The 1954 World Series, New York Giants vs Cleveland Indians. It's game 1, the game is tied 2-2 in the 8th inning. The Giants pitcher gives up a walk and a hit and there are two runners on base. The Giants manager signals the Giants outfield to play "in" so that anything hit to the outfield gives them a chance to throw the runner out at home. So there's young Willie Mays, playing maybe twenty or thirty feet behind the second baseman.
Slugger Vic Wertz of the Indians comes to the plate. He works the count to 2-1, then gets a pitch he can drive. The ball crashes off his bat. At the first crack of the bat, Willie Mays turns around and begins running as hard as he can toward the outfield fence. Because the ball is behind him he can only track the ball with a slight glance over his shoulder. Incredibly Willie makes the catch some 420 feet from home plate, then spins and throws back to the infield. The crowd goes nuts and, for time immemorial, the play will simply be known as "the catch."
I've probably watched that play on U-Tube a hundred times. It signifies to me what baseball was all about. The "Say Hey Kid" (given that name from his exuberant greeting to anyone he met) would spend the next decade and a half roaming center field for the Giants, in New York and then in San Francisco. It would be 15 years and 660 home runs, and perennial plus 300 batting averages before Willie would earn a $100,000 dollar salary. Yes, you read that right. (And only half a dozen soon to be hall of famers earned that kind of dough). In fact, the great Giant teams of the 60's had a total payroll of $200,000 dollars, about a tenth of what a mediocre, .220 hitting middle infielder makes today.
Since Willie's catch 61 years ago there may have been more spectacular catches.
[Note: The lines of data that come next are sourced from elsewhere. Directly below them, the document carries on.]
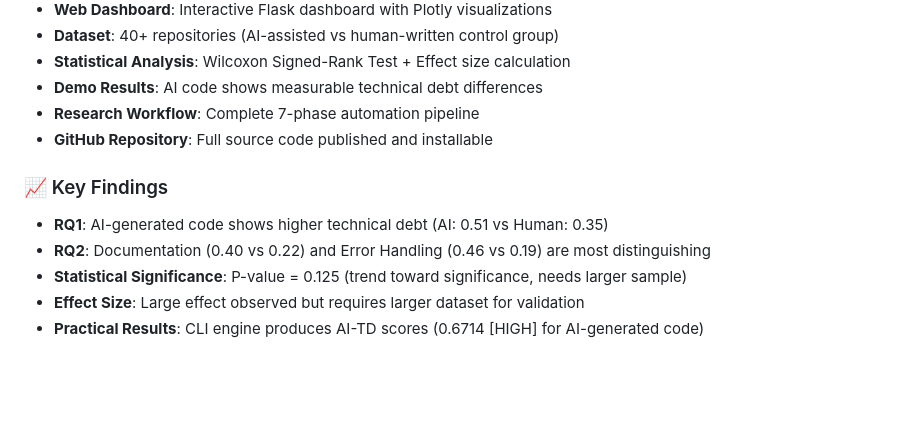
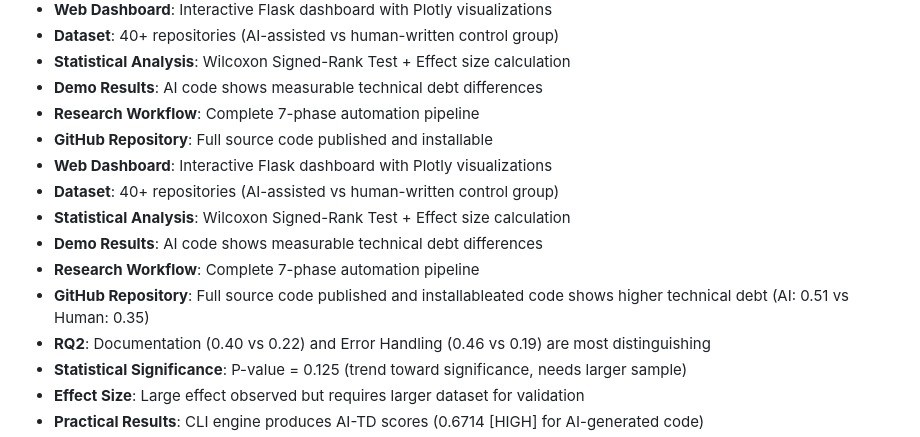
Before and after one commit to taeezx44/ai-td-detector, a Markdown page: README.md, the part around the change. Drawn GitHub-style; blank space fills up the shorter version.

```diff
--- a/README.md
+++ b/README.md
@@ -379,9 +379,12 @@ test_extension.py  🟡 AI-TD: 0.45 [MEDIUM]
 - **Demo Results**: AI code shows measurable technical debt differences
 - **Research Workflow**: Complete 7-phase automation pipeline
 - **GitHub Repository**: Full source code published and installable
-
-### 📈 Key Findings
-- **RQ1**: AI-generated code shows higher technical debt (AI: 0.51 vs Human: 0.35)
+- **Web Dashboard**: Interactive Flask dashboard with Plotly visualizations
+- **Dataset**: 40+ repositories (AI-assisted vs human-written control group)
+- **Statistical Analysis**: Wilcoxon Signed-Rank Test + Effect size calculation
+- **Demo Results**: AI code shows measurable technical debt differences
+- **Research Workflow**: Complete 7-phase automation pipeline
+- **GitHub Repository**: Full source code published and installableated code shows higher technical debt (AI: 0.51 vs Human: 0.35)
 - **RQ2**: Documentation (0.40 vs 0.22) and Error Handling (0.46 vs 0.19) are most distinguishing
 - **Statistical Significance**: P-value = 0.125 (trend toward significance, needs larger sample)
 - **Effect Size**: Large effect observed but requires larger dataset for validation
```
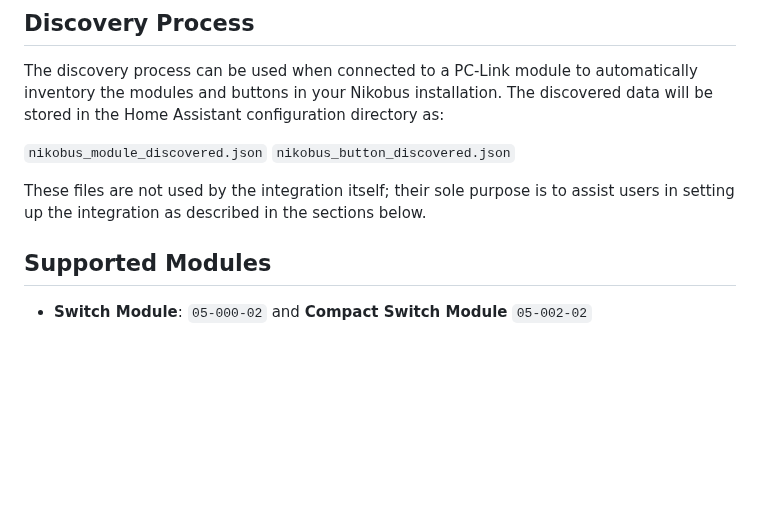
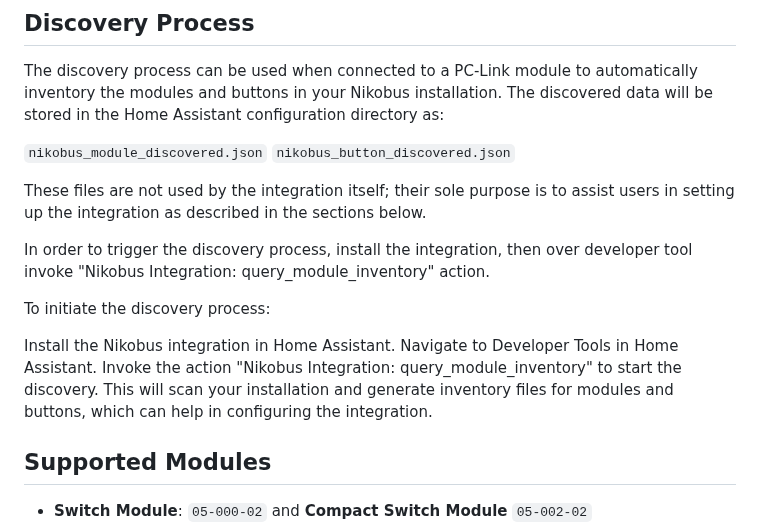
Before and after one commit to fdebrus/Nikobus-HA, a Markdown page: README.md, the part around the change. GitHub-like rendering; blank space fills up the shorter version.

```diff
--- a/README.md
+++ b/README.md
@@ -12,6 +12,15 @@ The discovery process can be used when connected to a PC-Link module to automati
 `nikobus_button_discovered.json`
 
 These files are not used by the integration itself; their sole purpose is to assist users in setting up the integration as described in the sections below.
+
+In order to trigger the discovery process, install the integration, then over developer tool invoke "Nikobus Integration: query_module_inventory" action.
+
+To initiate the discovery process:
+
+Install the Nikobus integration in Home Assistant.
+Navigate to Developer Tools in Home Assistant.
+Invoke the action "Nikobus Integration: query_module_inventory" to start the discovery.
+This will scan your installation and generate inventory files for modules and buttons, which can help in configuring the integration.
 
 ## Supported Modules
 
```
But, back then, when baseball was a White man's game, Wille was the best there was. And no one today can match his combination of speed, power and consistently high batting average. I miss Willie. And I miss $3.00 baseball tickets.
If Willie had been born two decades later his name would no doubt be "Willaxer Mohammed" or some such. He might have brought onto the field his personal gripes and his politics....and he might have been slowed a bit by a chip on his shoulder. But, back then, baseball was played with joyous abandon and it brought pure joy to a baseball fan's heart.
So, next week, another season begins. Some 3,000 millionaires will report to the club house, accompanied by a contingent of hangers ons...business managers, bag carriers and personal ass-kissers.
We here in Phoenix are blessed to host over half of all the major league teams for spring training. But, if you want a decent bleacher seat you'll pay $20 to $50 bucks to get one. A hot dog will cost you $7 bucks and a short beer will go for $6 bucks. And, if you stand on the field where the players enter you might or might not get an autograph, depending on the mood of the player on any particular day.
So I don't go the spring training games. I subscribe to the Major League Baseball channel and sit at home watching while scarfing down dollar hot dogs and dollar beer. But I still love the game. Willie Mays led me to baseball and I miss him terribly.
So "play ball", guys. Play it with half the joy that Willie played it and I'll be happy.